Each record must be written out again exactly. Skip any picture it contains.

Data items
↓

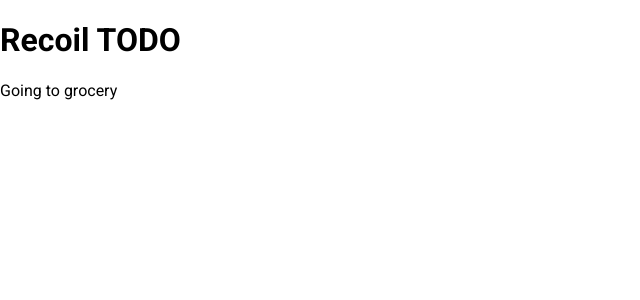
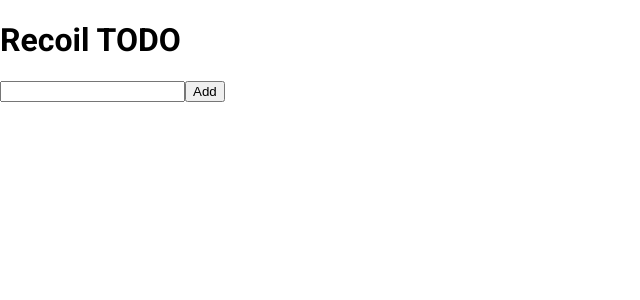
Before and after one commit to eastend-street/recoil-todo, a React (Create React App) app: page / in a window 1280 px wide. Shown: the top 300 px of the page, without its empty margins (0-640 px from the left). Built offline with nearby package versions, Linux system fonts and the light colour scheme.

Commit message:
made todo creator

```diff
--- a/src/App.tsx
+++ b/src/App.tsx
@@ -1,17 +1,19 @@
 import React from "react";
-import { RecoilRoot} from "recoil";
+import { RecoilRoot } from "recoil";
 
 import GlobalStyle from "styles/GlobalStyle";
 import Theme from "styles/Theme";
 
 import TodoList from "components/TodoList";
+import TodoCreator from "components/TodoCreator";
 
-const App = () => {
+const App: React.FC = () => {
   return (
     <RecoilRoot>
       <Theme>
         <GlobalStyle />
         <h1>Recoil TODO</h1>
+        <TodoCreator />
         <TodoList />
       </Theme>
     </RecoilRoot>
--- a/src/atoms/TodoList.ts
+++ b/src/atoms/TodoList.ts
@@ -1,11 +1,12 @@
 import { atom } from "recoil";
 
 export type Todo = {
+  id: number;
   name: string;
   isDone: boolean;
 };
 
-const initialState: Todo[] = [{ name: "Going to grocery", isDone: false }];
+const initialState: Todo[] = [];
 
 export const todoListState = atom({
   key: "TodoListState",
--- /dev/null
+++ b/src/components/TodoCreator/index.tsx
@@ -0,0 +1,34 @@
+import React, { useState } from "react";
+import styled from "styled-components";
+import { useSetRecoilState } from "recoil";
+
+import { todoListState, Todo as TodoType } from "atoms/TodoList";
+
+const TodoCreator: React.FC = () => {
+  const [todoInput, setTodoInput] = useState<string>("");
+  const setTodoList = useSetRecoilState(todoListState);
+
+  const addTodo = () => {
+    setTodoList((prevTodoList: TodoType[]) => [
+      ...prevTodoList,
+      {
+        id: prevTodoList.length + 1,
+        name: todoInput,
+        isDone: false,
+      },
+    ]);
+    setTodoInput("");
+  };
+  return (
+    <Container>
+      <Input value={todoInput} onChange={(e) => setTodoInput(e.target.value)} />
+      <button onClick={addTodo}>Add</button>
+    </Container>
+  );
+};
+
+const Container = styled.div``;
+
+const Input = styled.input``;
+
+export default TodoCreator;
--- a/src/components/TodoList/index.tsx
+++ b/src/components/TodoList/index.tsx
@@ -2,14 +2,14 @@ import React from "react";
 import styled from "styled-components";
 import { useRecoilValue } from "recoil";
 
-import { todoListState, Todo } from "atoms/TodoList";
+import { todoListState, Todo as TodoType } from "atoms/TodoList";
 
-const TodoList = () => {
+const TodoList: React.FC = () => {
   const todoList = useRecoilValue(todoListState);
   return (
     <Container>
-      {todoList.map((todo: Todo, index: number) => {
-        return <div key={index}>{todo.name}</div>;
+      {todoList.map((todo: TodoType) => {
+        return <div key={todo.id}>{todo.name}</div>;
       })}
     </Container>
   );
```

↑

Answer section:
Before and after one commit to eastend-street/recoil-todo, a React (Create React App) app: page / in a window 1280 px wide. Shown: the top 300 px of the page, without its empty margins (0-640 px from the left). Built offline with nearby package versions, Linux system fonts and the light colour scheme.

Commit message:
made todo creator

```diff
--- a/src/App.tsx
+++ b/src/App.tsx
@@ -1,17 +1,19 @@
 import React from "react";
-import { RecoilRoot} from "recoil";
+import { RecoilRoot } from "recoil";
 
 import GlobalStyle from "styles/GlobalStyle";
 import Theme from "styles/Theme";
 
 import TodoList from "components/TodoList";
+import TodoCreator from "components/TodoCreator";
 
-const App = () => {
+const App: React.FC = () => {
   return (
     <RecoilRoot>
       <Theme>
         <GlobalStyle />
         <h1>Recoil TODO</h1>
+        <TodoCreator />
         <TodoList />
       </Theme>
     </RecoilRoot>
--- a/src/atoms/TodoList.ts
+++ b/src/atoms/TodoList.ts
@@ -1,11 +1,12 @@
 import { atom } from "recoil";
 
 export type Todo = {
+  id: number;
   name: string;
   isDone: boolean;
 };
 
-const initialState: Todo[] = [{ name: "Going to grocery", isDone: false }];
+const initialState: Todo[] = [];
 
 export const todoListState = atom({
   key: "TodoListState",
--- /dev/null
+++ b/src/components/TodoCreator/index.tsx
@@ -0,0 +1,34 @@
+import React, { useState } from "react";
+import styled from "styled-components";
+import { useSetRecoilState } from "recoil";
+
+import { todoListState, Todo as TodoType } from "atoms/TodoList";
+
+const TodoCreator: React.FC = () => {
+  const [todoInput, setTodoInput] = useState<string>("");
+  const setTodoList = useSetRecoilState(todoListState);
+
+  const addTodo = () => {
+    setTodoList((prevTodoList: TodoType[]) => [
+      ...prevTodoList,
+      {
+        id: prevTodoList.length + 1,
+        name: todoInput,
+        isDone: false,
+      },
+    ]);
+    setTodoInput("");
+  };
+  return (
+    <Container>
+      <Input value={todoInput} onChange={(e) => setTodoInput(e.target.value)} />
+      <button onClick={addTodo}>Add</button>
+    </Container>
+  );
+};
+
+const Container = styled.div``;
+
+const Input = styled.input``;
+
+export default TodoCreator;
--- a/src/components/TodoList/index.tsx
+++ b/src/components/TodoList/index.tsx
@@ -2,14 +2,14 @@ import React from "react";
 import styled from "styled-components";
 import { useRecoilValue } from "recoil";
 
-import { todoListState, Todo } from "atoms/TodoList";
+import { todoListState, Todo as TodoType } from "atoms/TodoList";
 
-const TodoList = () => {
+const TodoList: React.FC = () => {
   const todoList = useRecoilValue(todoListState);
   return (
     <Container>
-      {todoList.map((todo: Todo, index: number) => {
-        return <div key={index}>{todo.name}</div>;
+      {todoList.map((todo: TodoType) => {
+        return <div key={todo.id}>{todo.name}</div>;
       })}
     </Container>
   );
```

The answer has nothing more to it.